So you’re getting a new puppy! More exciting than all your birthdays put together; such cuteness that your insides turn to warm caramel; a huggable, kissable, wriggling snuggle-chum! But wait, there are a few other things you need to know about becoming a puppy parent. Here’s what they don’t tell you about your new ‘job’ …
Cash – You blew your credit card at the pet store: a crate for pup to snooze in and be safely contained, complete with soft cosy bedding. Toys – lots of toys – to keep him/her occupied.
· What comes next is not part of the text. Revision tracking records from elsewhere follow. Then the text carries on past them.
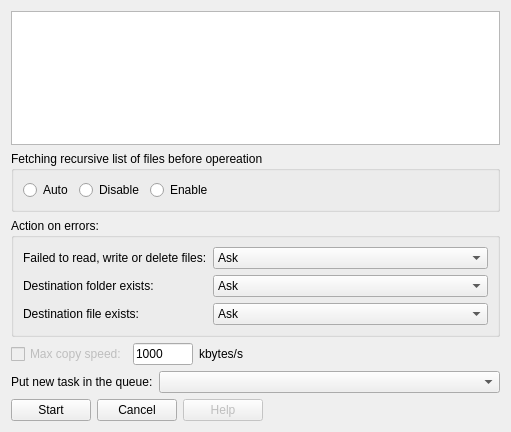
Before: the Qt Designer form src/Copy_dialog.ui in Riateche/ridual, drawn with Qt 5.
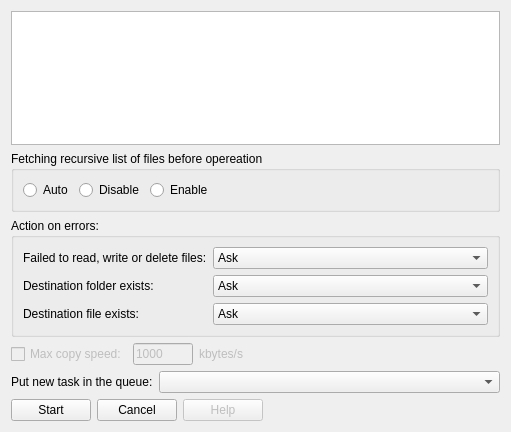
After: the same form once the commit is applied.

What changed in the file:
```diff
--- a/src/Copy_dialog.ui
+++ b/src/Copy_dialog.ui
@@ -182,7 +182,7 @@
      <item>
       <widget class="QLineEdit" name="max_speed">
        <property name="enabled">
-        <bool>true</bool>
+        <bool>false</bool>
        </property>
        <property name="sizePolicy">
         <sizepolicy hsizetype="Expanding" vsizetype="Fixed">
@@ -203,6 +203,9 @@
      </item>
      <item>
       <widget class="QLabel" name="label_9">
+       <property name="enabled">
+        <bool>false</bool>
+       </property>
        <property name="text">
         <string>kbytes/s</string>
        </property>
```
Special (puppy) food and treats and chews (apparently nothing else will do), food bowl, lead and collar, harnesses, brush, poop bag, vet bills, vaccinations, pet insurance…..
Sleep – or rather a lack of. Welcome to 3 weeks of sleeping on the sofa to ensure you do not incur your neighbours wrath. Puppies can bark, howl, whimper for hours (just you wait) – it tugs at your heart strings and drives you bonkers in equal measure. And the following day – a write off! Your sleep deprived, frustrated and a nervous wreck.
Social Life – what social life? A social life is something you ‘used’ to have! Now you can look forward to weeks, probably months, of boisterous puppy play that compromises your dreams of ‘me- time’ or going out.
Chewing – Every surface that your puppy can put its jaws around with be tested for taste, resistance to needle sharp pressure and nibbled for relief of boredom. Anything not fixed firmly in place will be moved, shredded and indented with teeth marks. Skirting boards and stairs often particular favourites.
Warning! Your cute puppy is becoming your nemesis: Increasing debt, an impaired social life & sleep deprivation make you question why you chose to share your life with this creature.
Illusions – The illusion of pleasant walks become a contest of wills as you wrestle with various pieces of equipment and try not to step on your pup as he or she zigzags around you.
Embarrassment – Your puppy will embarrass you at every opportunity: Muddy paws on white trousered strangers, peeing … everywhere! Tangling you up in other people’s dogs’ leads, gnawing through folks’ shoe laces/cardigans or indeed anything clothing that dangles.
Sniffing – endless sniffing. A beautiful day at the park becomes a view of your puppy’s bottom, tail in air, nose down exploring the local fauna, flora and wildlife and … rubbish. Puppies just love picking up and trying to eat rubbish – paper towels, sweet wrappers, poo bags. You name it.
Reality check! Buying a puppy is not like buying a sofa. It will be more demanding than you ever imagine; more expensive and will change your whole lifestyle.
Think before getting your puppy…
Try before you buy – See if you can puppy sit or dog sit for a friend. Offer to look after their dog for a day or two. Understand what its really like to have a dog. Feel the sharp end and volunteer at the local rescue centre. See the type of ‘toy’ you are gambling with.
Breed? Research what different breeds were bred for.
- How much mental and physical stimulation does the breed typically need?
- How much barking can you expect;
- How much pet hair are you willing to vacuum up?
What are you prepared to give up? Take a long, hard, look at your life style. Be brutal:
- Are you going to give up luxury furnishings, a pretty garden and your social life?
- Will your neighbours tolerate your dog barking all day while you work?
- Are you self disciplined enough get up at 6am on cold dark mornings to walk the dog?
- Can you give up spontaneous weekends away and nights out?
- Will your love and sense of responsibility be enough to parent this young animal?”
And finally …
Being a puppy parent is not an easy job! Rescue shelters are brimming with dogs whose pet-parents found they’d taken on too much. So, think carefully before choosing your pup – make sure its the right decision for you, your family, your lifestyle and of course the puppy. If it is then here’s to you enjoying a loving, fun and long lasting relationship together! This cartoon by Rupert Fawcett depicts some of the ‘jobs’ you can look forward to with your dog!
Written by Joy Matthews – adapted from the excellent article by Kay Laurence
You can download Kay’s original article here.